FILE - Stacy Stanford attends a rally to Support Healthy Utah at the State Capitol Building in Salt Lake City on Thursday, March 5, 2015.

"However, it's not surprising they've chosen not to, because of (their) consistent efforts.to undermine the ACA", Stanford told the Deseret News.

The president previous year issued an executive order directing federal agencies to make it easier to buy two alternatives to Affordable Care Act plans.

The same report estimates 391,000 Utahns have pre-existing conditions that could affect their coverage eligibility.
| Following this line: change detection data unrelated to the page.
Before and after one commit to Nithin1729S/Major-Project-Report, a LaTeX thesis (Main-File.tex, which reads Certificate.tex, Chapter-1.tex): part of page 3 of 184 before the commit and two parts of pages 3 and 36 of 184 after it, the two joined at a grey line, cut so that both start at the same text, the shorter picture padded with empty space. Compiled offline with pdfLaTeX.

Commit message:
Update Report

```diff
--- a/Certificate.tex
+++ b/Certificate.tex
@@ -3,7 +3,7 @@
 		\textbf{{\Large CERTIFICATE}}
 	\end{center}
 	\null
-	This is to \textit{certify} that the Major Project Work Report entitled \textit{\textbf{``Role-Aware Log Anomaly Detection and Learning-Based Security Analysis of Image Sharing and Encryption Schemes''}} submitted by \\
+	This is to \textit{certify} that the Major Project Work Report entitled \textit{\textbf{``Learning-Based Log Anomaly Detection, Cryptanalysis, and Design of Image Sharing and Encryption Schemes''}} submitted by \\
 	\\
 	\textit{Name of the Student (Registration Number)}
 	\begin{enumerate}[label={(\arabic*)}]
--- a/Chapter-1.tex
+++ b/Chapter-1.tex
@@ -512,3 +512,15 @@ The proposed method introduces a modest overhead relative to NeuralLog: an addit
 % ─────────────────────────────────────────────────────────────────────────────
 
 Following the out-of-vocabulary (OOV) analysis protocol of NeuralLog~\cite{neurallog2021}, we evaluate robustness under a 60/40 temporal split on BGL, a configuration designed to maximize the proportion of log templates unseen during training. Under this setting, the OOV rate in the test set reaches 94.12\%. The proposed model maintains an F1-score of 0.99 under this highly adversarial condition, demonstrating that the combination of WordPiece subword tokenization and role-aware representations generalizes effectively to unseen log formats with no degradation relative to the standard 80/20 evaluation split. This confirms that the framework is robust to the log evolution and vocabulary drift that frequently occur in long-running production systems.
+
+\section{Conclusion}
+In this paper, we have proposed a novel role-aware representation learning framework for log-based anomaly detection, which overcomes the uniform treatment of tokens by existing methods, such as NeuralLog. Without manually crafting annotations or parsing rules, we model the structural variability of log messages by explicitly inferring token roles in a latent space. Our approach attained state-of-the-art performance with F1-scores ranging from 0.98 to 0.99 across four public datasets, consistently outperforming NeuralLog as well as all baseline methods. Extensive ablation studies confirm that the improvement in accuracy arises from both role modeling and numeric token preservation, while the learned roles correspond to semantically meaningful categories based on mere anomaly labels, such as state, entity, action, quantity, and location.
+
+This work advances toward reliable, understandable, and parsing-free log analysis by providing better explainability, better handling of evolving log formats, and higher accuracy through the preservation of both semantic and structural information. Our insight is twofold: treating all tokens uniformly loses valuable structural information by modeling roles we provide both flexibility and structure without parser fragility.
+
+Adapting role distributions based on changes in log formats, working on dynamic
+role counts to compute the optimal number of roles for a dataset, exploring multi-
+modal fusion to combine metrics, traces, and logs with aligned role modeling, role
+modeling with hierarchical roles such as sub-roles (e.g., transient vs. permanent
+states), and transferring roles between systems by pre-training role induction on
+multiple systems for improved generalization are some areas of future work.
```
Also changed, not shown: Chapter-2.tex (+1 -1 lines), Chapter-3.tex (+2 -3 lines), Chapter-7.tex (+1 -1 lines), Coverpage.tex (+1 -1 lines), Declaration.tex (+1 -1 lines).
"It's, simply put, an attack on the health care that millions of Americans have come to count on, and California, being the most successful state in implementing the Affordable Care Act, stands to lose perhaps more than anyone else".

For instance, existing rules would protect people with pre-existing conditions for twelve months if the ACA were struck down.

"Insurance companies hate uncertainty, and when they face uncertainty they tend to increase premiums and hedge their bets", said Larry Levitt of the nonpartisan Kaiser Family Foundation.

"If those go together, they make sense", Showalter said.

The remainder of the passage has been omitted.